Bottom Line: Reduction of HtrA1 levels resulted in the epithelial-to-mesenchymal transition with acquisition of mesenchymal phenotypic characteristics, including increased growth rate, migration, and invasion, as well as expression of mesenchymal biomarkers.Moreover, reduction of HtrA1 expression resulted in activation of the ATM and DNA damage response, whereas overexpression of HtrA1 prevented this activation.Collectively, these results suggest that HtrA1 may function as a tumor suppressor by controlling the epithelial-to-mesenchymal transition, and may function in chemotherapeutic responsiveness by mediating DNA damage response pathways.

View Article: PubMed Central - PubMed

Affiliation: Gittlen Cancer Research Institute & Department of Pathology, College of Medicine, Pennsylvania State University, Hershey, Pennsylvania, United States of America.

ABSTRACT
Expression of the serine protease HtrA1 is decreased or abrogated in a variety of human primary cancers, and higher levels of HtrA1 expression are directly related to better response to chemotherapeutics. However, the precise mechanisms leading to HtrA1 down regulation during malignant transformation are unclear. To investigate HtrA1 gene regulation in breast cancer, we characterized expression in primary breast tissues and seven human breast epithelial cell lines, including two non-tumorigenic cell lines. In human breast tissues, HtrA1 expression was prominent in normal ductal glands. In DCIS and in invasive cancers, HtrA1 expression was greatly reduced or lost entirely. HtrA1 staining was also reduced in all of the human breast cancer cell lines, compared with the normal tissue and non-tumorigenic cell line controls. Loss of HtrA1 gene expression was attributable primarily to epigenetic silencing mechanisms, with different mechanisms operative in the various cell lines. To mechanistically examine the functional consequences of HtrA1 loss, we stably reduced and/or overexpressed HtrA1 in the non-tumorigenic MCF10A cell line.
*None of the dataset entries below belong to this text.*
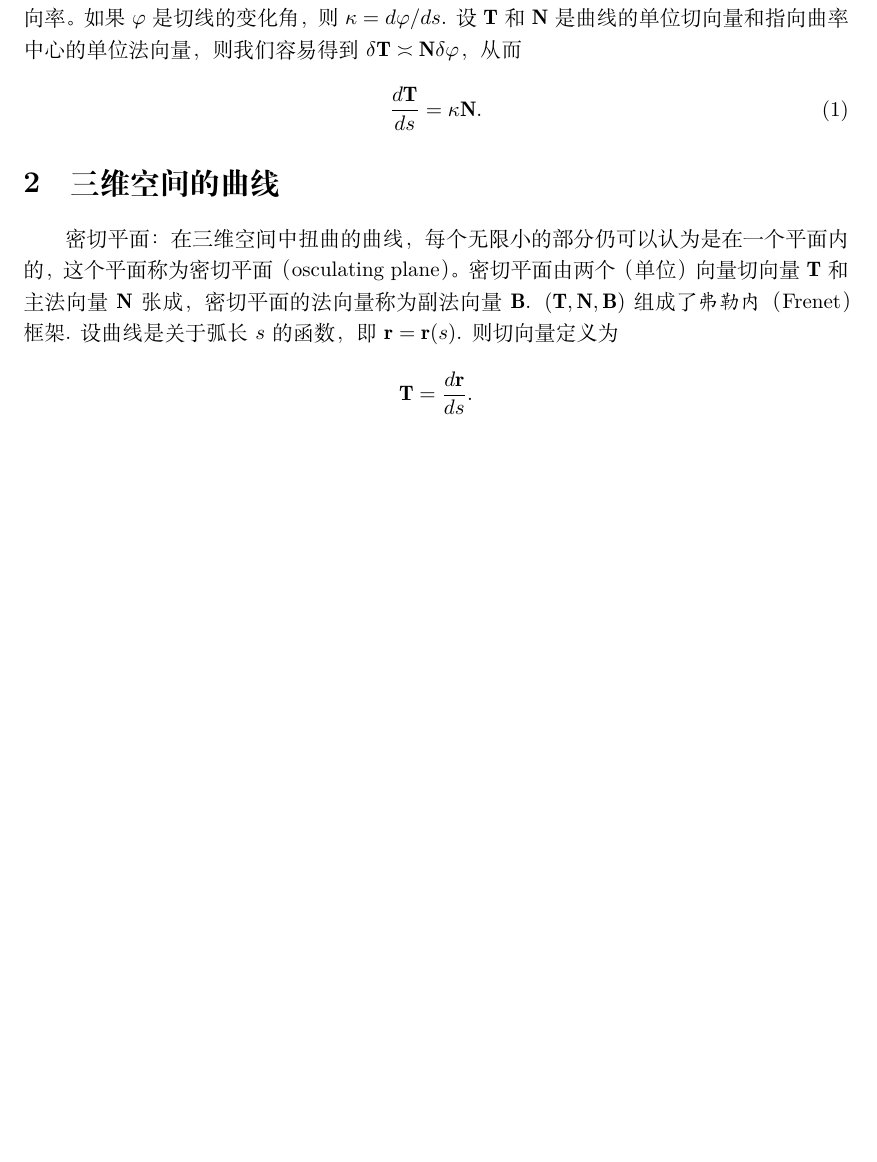
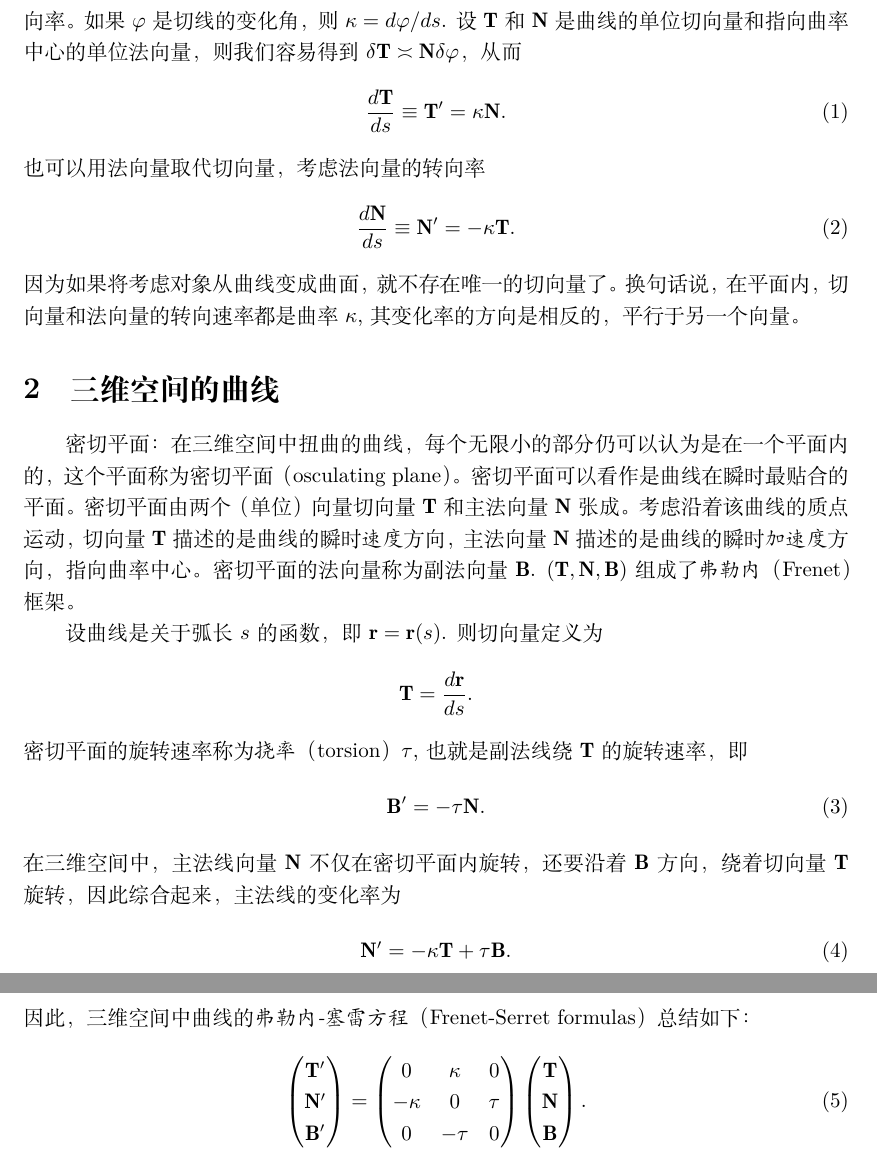
Before and after one commit to intuitionofmind/Visual-Differential-Geometry-and-Forms, a LaTeX document (notes/act3.tex): part of the page before the commit and two parts of pages 1 and 2 of 2 after it, the two joined at a grey line, cut so that both start at the same text, the shorter picture padded with empty space. Compiled offline with XeLaTeX.

Commit message:
update note

```diff
--- a/notes/act3.tex
+++ b/notes/act3.tex
@@ -31,20 +31,59 @@
 如果$\varphi$是切线的变化角，则$\kappa=d\varphi/ds$.
 设$\mathbf{T}$和$\mathbf{N}$是曲线的单位切向量和指向曲率中心的单位法向量，则我们容易得到$\delta\mathbf{T}\asymp\mathbf{N}\delta\varphi$，从而
 \begin{equation}
-    \frac{d\mathbf{T}}{ds}=\kappa\mathbf{N}.
+    \frac{d\mathbf{T}}{ds}\equiv\mathbf{T}^{\prime}
+    =\kappa\mathbf{N}.
 \end{equation}
+也可以用法向量取代切向量，考虑法向量的转向率
+\begin{equation}
+    \frac{d\mathbf{N}}{ds}\equiv\mathbf{N}^{\prime}
+    =-\kappa\mathbf{T}.
+\end{equation}
+因为如果将考虑对象从曲线变成曲面，就不存在唯一的切向量了。
+换句话说，在平面内，切向量和法向量的转向速率都是曲率$\kappa$, 其变化率的方向是相反的，平行于另一个向量。
 
 \section{三维空间的曲线}
 
 密切平面：
 在三维空间中扭曲的曲线，每个无限小的部分仍可以认为是在一个平面内的，这个平面称为密切平面（osculating plane）。
-密切平面由两个（单位）向量切向量$\mathbf{T}$和主法向量$\mathbf{N}$张成，密切平面的法向量称为副法向量$\mathbf{B}$.
-$(\mathbf{T}, \mathbf{N}, \mathbf{B})$组成了\emph{弗勒内}（Frenet）框架.
+密切平面可以看作是曲线在瞬时最贴合的平面。
+密切平面由两个（单位）向量切向量$\mathbf{T}$和主法向量$\mathbf{N}$张成。
+考虑沿着该曲线的质点运动，切向量$\mathbf{T}$描述的是曲线的瞬时\emph{速度}方向，主法向量$\mathbf{N}$描述的是曲线的瞬时\emph{加速度}方向，指向曲率中心。
+密切平面的法向量称为副法向量$\mathbf{B}$.
+$(\mathbf{T}, \mathbf{N}, \mathbf{B})$组成了\emph{弗勒内}（Frenet）框架。
+
 设曲线是关于弧长$s$的函数，即$\mathbf{r}=\mathbf{r}(s)$.
 则切向量定义为
 \begin{equation*}
     \mathbf{T}=\frac{d\mathbf{r}}{ds}.
 \end{equation*}
+密切平面的旋转速率称为\emph{挠率}（torsion）$\tau$, 也就是副法线绕$\mathbf{T}$的旋转速率，即
+\begin{equation}
+    \mathbf{B}^{\prime}=-\tau\mathbf{N}.
+\end{equation}
+在三维空间中，主法线向量$\mathbf{N}$不仅在密切平面内旋转，还要沿着$\mathbf{B}$方向，绕着切向量$\mathbf{T}$旋转，因此综合起来，主法线的变化率为
+\begin{equation}
+    \mathbf{N}^{\prime}=-\kappa\mathbf{T}+\tau\mathbf{B}.
+\end{equation}
+因此，三维空间中曲线的\emph{弗勒内-塞雷方程}（Frenet-Serret formulas）总结如下：
+\begin{equation}
+    \begin{pmatrix}
+        \mathbf{T}^{\prime} \\
+        \mathbf{N}^{\prime} \\
+        \mathbf{B}^{\prime}
+    \end{pmatrix}
+    =
+    \begin{pmatrix}
+        0 & \kappa & 0 \\
+        -\kappa & 0 & \tau \\
+        0 & -\tau & 0
+    \end{pmatrix}
+    \begin{pmatrix}
+        \mathbf{T} \\
+        \mathbf{N} \\
+        \mathbf{B}
+    \end{pmatrix}.
+\end{equation}
 
 %\bibliographystyle{unsrt}
 %\bibliography{refs}
```
Also changed, not shown: notes/act3.pdf.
Reduction of HtrA1 levels resulted in the epithelial-to-mesenchymal transition with acquisition of mesenchymal phenotypic characteristics, including increased growth rate, migration, and invasion, as well as expression of mesenchymal biomarkers. A concomitant decrease in expression of epithelial biomarkers and all microRNA 200 family members was also observed. Moreover, reduction of HtrA1 expression resulted in activation of the ATM and DNA damage response, whereas overexpression of HtrA1 prevented this activation. Collectively, these results suggest that HtrA1 may function as a tumor suppressor by controlling the epithelial-to-mesenchymal transition, and may function in chemotherapeutic responsiveness by mediating DNA damage response pathways.

Show MeSH
Related in: MedlinePlus